IEEE Security & Privacy
"Spam Filtering with Dynamically Updated URL Statistics," by Jangbok Kim, Kihyun Chung, and Kyunghee Choi
Many spam filters sort email using "black and white" lists that sort senders or servers into suspected spam (black) and probably legitimate messages (white). Although these filters are efficient, spammers can easily spoof them. The most popular alternative to black and white lists is analyzing email content for keywords, but this method is also flawed because it's difficult to generate reliable keyword lists and constantly update them.
Kim, Chung, and Choi propose a URL-based spam filter that sorts email according to the probability that URLs in it have been in legitimate or spam email in the past, freeing the clients from tedious list updating. Their filter analyzes URL statistics dynamically, using email client reports or an automatic reporting mechanism they created.

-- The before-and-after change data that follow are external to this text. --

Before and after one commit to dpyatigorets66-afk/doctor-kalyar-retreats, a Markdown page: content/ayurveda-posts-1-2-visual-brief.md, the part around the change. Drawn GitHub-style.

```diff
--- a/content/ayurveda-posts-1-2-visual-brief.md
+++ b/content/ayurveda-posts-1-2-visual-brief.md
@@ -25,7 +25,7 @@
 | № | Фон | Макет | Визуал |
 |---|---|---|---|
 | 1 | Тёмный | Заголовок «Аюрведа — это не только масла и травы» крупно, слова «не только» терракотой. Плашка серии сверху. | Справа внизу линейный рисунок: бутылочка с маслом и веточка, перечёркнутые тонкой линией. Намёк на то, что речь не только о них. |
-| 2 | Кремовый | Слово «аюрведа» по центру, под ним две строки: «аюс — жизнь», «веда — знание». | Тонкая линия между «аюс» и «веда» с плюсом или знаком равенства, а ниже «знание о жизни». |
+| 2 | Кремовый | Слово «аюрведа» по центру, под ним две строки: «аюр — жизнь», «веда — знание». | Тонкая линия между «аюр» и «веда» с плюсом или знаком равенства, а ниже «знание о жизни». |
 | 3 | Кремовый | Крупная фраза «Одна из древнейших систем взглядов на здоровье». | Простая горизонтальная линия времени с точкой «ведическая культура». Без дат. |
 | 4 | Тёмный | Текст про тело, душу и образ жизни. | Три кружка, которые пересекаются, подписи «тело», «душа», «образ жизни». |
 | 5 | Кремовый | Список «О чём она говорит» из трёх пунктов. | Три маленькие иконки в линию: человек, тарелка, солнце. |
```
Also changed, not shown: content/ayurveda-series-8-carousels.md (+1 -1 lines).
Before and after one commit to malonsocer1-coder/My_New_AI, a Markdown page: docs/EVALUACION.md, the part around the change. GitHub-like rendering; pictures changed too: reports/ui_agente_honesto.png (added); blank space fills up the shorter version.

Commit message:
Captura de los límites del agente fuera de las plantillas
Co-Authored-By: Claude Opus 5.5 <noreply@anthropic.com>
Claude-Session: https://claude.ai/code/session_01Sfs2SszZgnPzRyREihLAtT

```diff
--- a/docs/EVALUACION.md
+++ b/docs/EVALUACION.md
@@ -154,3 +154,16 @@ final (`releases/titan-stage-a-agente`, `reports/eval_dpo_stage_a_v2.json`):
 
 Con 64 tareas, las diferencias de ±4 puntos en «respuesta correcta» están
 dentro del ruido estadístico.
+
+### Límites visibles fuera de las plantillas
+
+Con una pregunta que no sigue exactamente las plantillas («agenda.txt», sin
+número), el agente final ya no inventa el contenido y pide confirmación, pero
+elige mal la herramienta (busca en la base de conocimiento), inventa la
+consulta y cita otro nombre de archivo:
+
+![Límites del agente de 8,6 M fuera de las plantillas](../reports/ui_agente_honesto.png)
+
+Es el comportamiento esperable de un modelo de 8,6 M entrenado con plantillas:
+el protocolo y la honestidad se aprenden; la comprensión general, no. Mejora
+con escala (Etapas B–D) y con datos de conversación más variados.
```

Like the SpamCop filter, the filter created by Kim and his coauthors uses the naive Bayesian algorithm to classify email, but it's different several ways. Most important, it updates its frequency table based on client reports or an automatic reporting mechanism, thereby reflecting the statistics of email that has actually been classified instead of a training set of email.
The article explains the basics of the filter's design and presents a real-world evaluation in which the system correctly classified 73 percent of spam and more than 99 percent of legitimate email.